When you see these dates from the 1930s on public works, it was because of government-sponsored programs and the people they hired to build these works.  When I was growing up, I noticed that most of the bridges along the Coast Highway were all built during this time.  It took me a few years to connect the dots - when they were built and why.  The fact is that most of those bridges are still being used.  They have been patched up over the years, but are still in service.  There have been media reports about the sad state of US infrastructure in the wake of government cutbacks, and lack of spending on these vital areas.

I also remember my grandmother, a social conservative but who voted Democratic, who thought Franklin Roosevelt was the greatest man ever.  After all, his programs put my grandfather to work in logging during the darkest times of the Depression, allowing her family of four children to survive.  You could say anything about any other president, but you didn't malign Roosevelt.

Today, we are faced with a similar situation.  After economic speculation and a series of burst bubbles, we are in recession with really no clear answers on when we'll get out of it.  Spending is down as the economy contracts, and businesses are in the process of downsizing.  Arguments range from continuing to cut the deficit (in other words, doing just the opposite of what Keynes argued) to spending more money.  However, unlike the 30s, society and politics is more polarized than ever, leading to government paralysis.  Would putting into place massive government infrastructure projects, like in the 30s, help?  I'm not sure.  The US has become a much more diverse society socially and economically.  Most adults aren't willing to do the labor jobs that people in the 30s would have jumped at.

Perhaps, in the age of information technology, constructing and upgrading the infrastructure for our information superhighway might serve as an alternative.  Perhaps government injections of money into hi-technology projects, putting people to work as programmers and engineers might be the answer.  It would also help maintain our security edge, which would appeal to people of all political stripes.  Then, we may be able to get data connectivity on our cell phones and notebook computers in remote places even as we plunge off the crumbling 1930s-era bridges that are collapsing under us.  What will it take, in 2011, to put people back to work and get money into the hands of the middle class so that our economy will revive?  It will take action rather than finger-pointing, bi-partisanship rather than division, constructiveness rather than obstructiveness.  Is it possible?

Musical Interlude

Loudon Wainright III has put out an album called Songs for the New Depression.  The songs are in the style of those that were popular during the Great Depression, and some of them are actually from that era - though I must say I like the song on his album called Paul Krugman Blues after the liberal New York Times columnist and Nobel Prize winner in economics.  Enjoy, if you can, Times is Hard.

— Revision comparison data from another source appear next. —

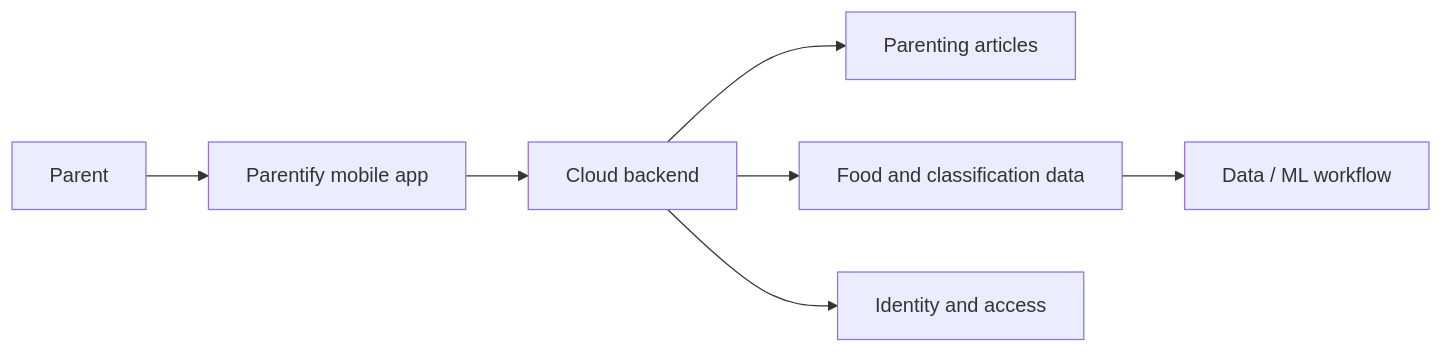
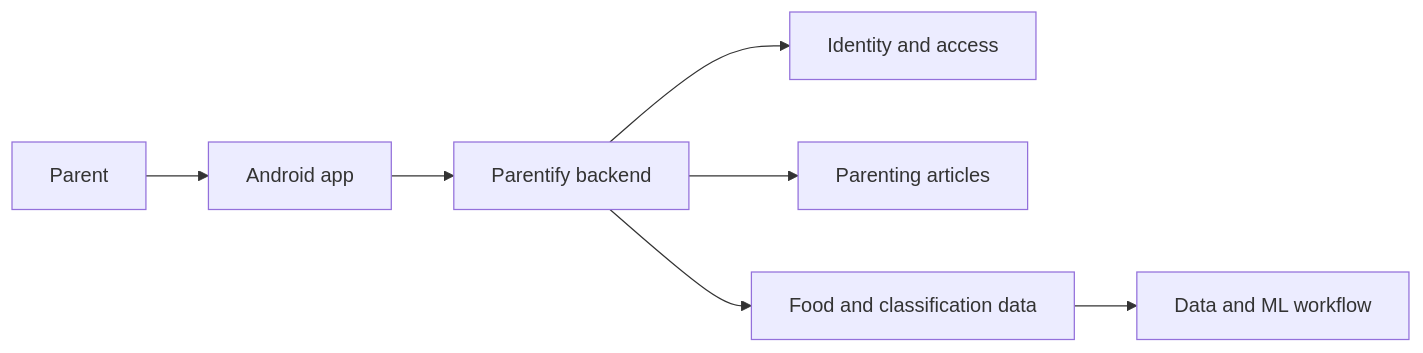
The first of 2 diagrams in frontend/content/projects/parentify.md (farismnrr/portofolio), drawn with Mermaid before and after one commit. The commit also changed other lines of this file, not shown here.

Commit message:
content: make Parentify the Bangkit project source of truth

````diff
--- a/frontend/content/projects/parentify.md
+++ b/frontend/content/projects/parentify.md
@@ -42,9 +38,9 @@
 ```mermaid
 flowchart LR
-    P[Parent] --> M[Parentify mobile app]
-    M --> B[Cloud backend]
-    B --> A[Parenting articles]
-    B --> F[Food and classification data]
-    B --> I[Identity and access]
-    F --> D[Data / ML workflow]
+    U[Parent] --> M[Android app]
+    M --> API[Parentify backend]
+    API --> AUTH[Identity and access]
+    API --> ARTICLE[Parenting articles]
+    API --> FOOD[Food and classification data]
+    FOOD --> ML[Data and ML workflow]
 ```
````
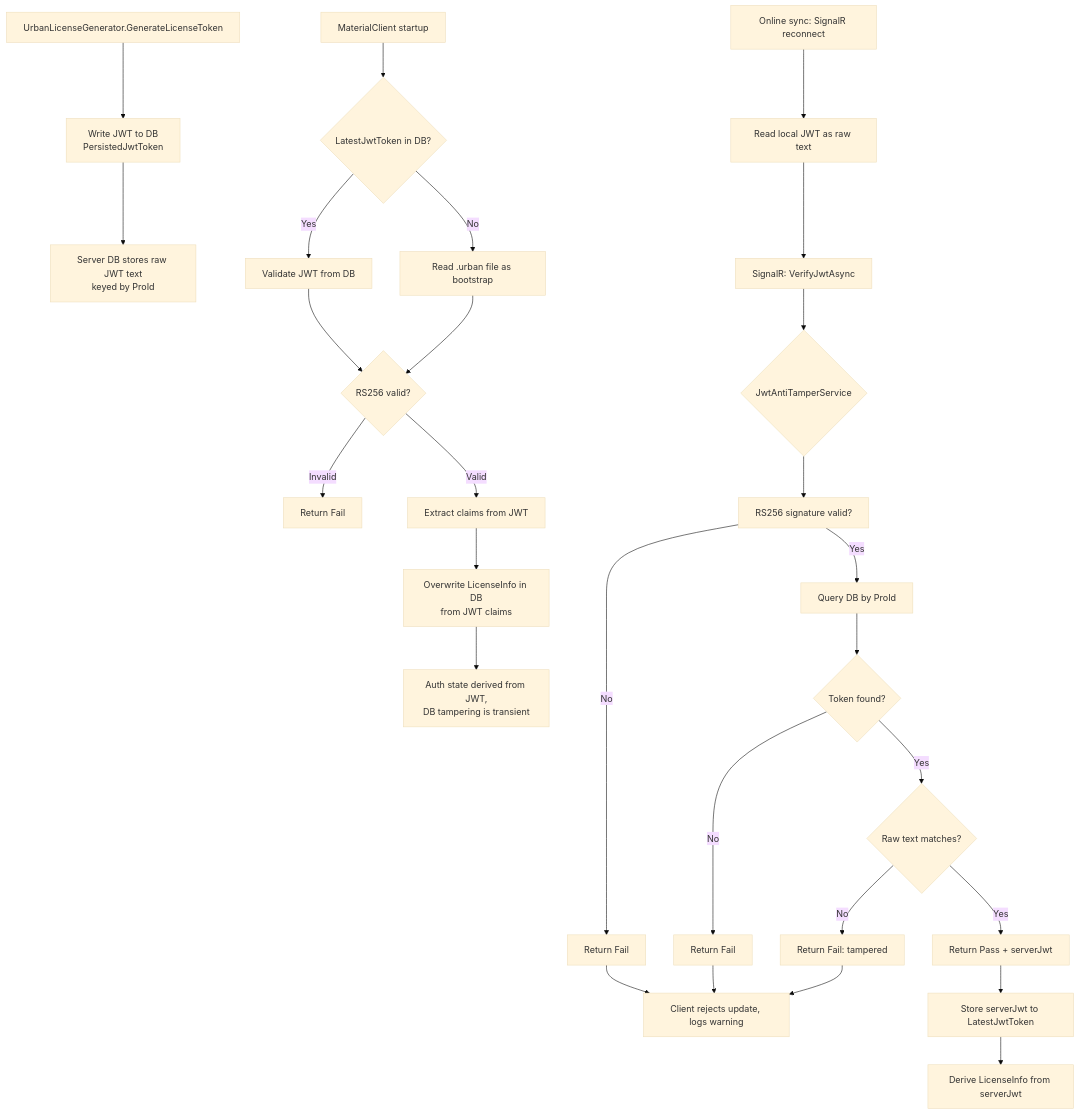
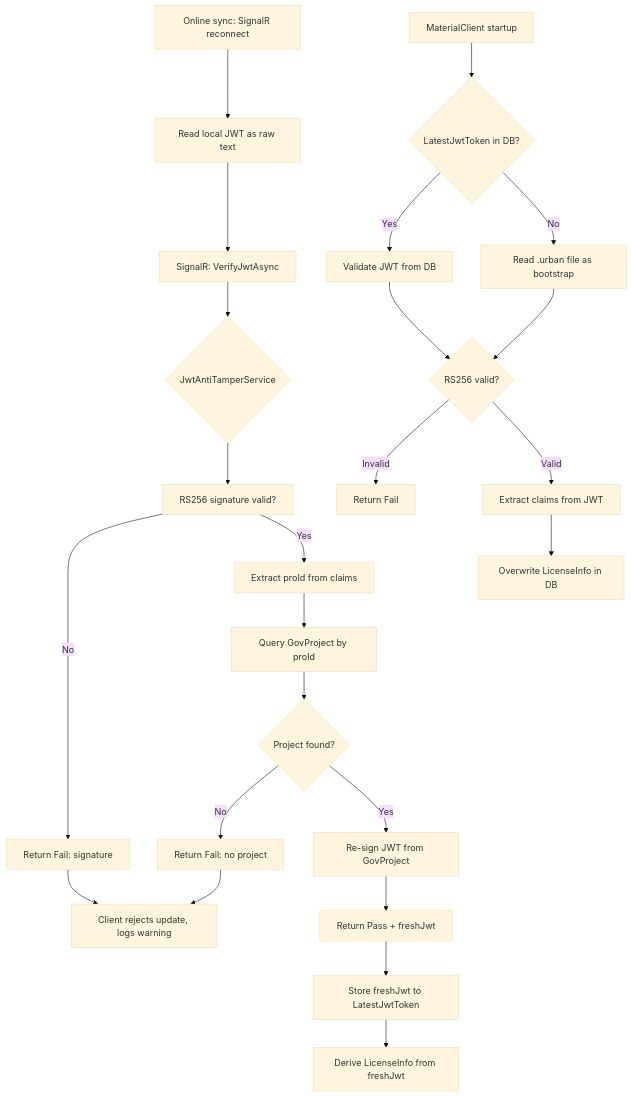
The second of 2 diagrams in openspec/changes/urban-auth-jwt-anti-tamper-persistence/design.md (feewillowherb/MaterialMonospec), drawn with Mermaid (base theme) before and after one commit. The commit also changed other lines of this file and 5 other files, not shown here.

````diff
--- a/openspec/changes/urban-auth-jwt-anti-tamper-persistence/design.md
+++ b/openspec/changes/urban-auth-jwt-anti-tamper-persistence/design.md
@@ -188,33 +161,28 @@
 ```mermaid
 flowchart TD
-    A[UrbanLicenseGenerator.GenerateLicenseToken] --> B[Write JWT to DB<br/>PersistedJwtToken]
-    B --> C[Server DB stores raw JWT text<br/>keyed by ProId]
+    D[Online sync: SignalR reconnect] --> E[Read local JWT as raw text]
+    E --> F[SignalR: VerifyJwtAsync]
+    F --> G{JwtAntiTamperService}
+    G --> H[RS256 signature valid?]
+    H -->|No| I[Return Fail: signature]
+    H -->|Yes| J[Extract proId from claims]
+    J --> K[Query GovProject by proId]
+    K --> L{Project found?}
+    L -->|No| M[Return Fail: no project]
+    L -->|Yes| N[Re-sign JWT from GovProject]
+    N --> O[Return Pass + freshJwt]
+    O --> P[Store freshJwt to LatestJwtToken]
+    P --> Q[Derive LicenseInfo from freshJwt]
 
-    D[MaterialClient startup] --> E{LatestJwtToken in DB?}
-    E -->|Yes| F[Validate JWT from DB]
-    E -->|No| G[Read .urban file as bootstrap]
-    F --> H{RS256 valid?}
-    G --> H
-    H -->|Invalid| I[Return Fail]
-    H -->|Valid| J[Extract claims from JWT]
-    J --> K[Overwrite LicenseInfo in DB<br/>from JWT claims]
-    K --> L[Auth state derived from JWT,<br/>DB tampering is transient]
+    I --> R[Client rejects update, logs warning]
+    M --> R
 
-    M[Online sync: SignalR reconnect] --> N[Read local JWT as raw text]
-    N --> O[SignalR: VerifyJwtAsync]
-    O --> P{JwtAntiTamperService}
-    P --> Q[RS256 signature valid?]
-    Q -->|No| R[Return Fail]
-    Q -->|Yes| S[Query DB by ProId]
-    S --> T{Token found?}
-    T -->|No| U[Return Fail]
-    T -->|Yes| V{Raw text matches?}
-    V -->|No| W[Return Fail: tampered]
-    V -->|Yes| X[Return Pass + serverJwt]
-    X --> Y[Store serverJwt to LatestJwtToken]
-    Y --> Z[Derive LicenseInfo from serverJwt]
-
-    R --> AA[Client rejects update, logs warning]
-    U --> AA
-    W --> AA
+    S[MaterialClient startup] --> T{LatestJwtToken in DB?}
+    T -->|Yes| U[Validate JWT from DB]
+    T -->|No| V[Read .urban file as bootstrap]
+    U --> W{RS256 valid?}
+    V --> W
+    W -->|Invalid| X[Return Fail]
+    W -->|Valid| Y[Extract claims from JWT]
+    Y --> Z[Overwrite LicenseInfo in DB]
 ```
````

If you want to know more about Skamania

Skamania County
Skamania County Chamber of Commerce
Skamania County Pioneer (newspaper) (Facebook page)
Wikipedia: Skamania
Wikipedia: Skamania County

Next up: North Bonneville, Washington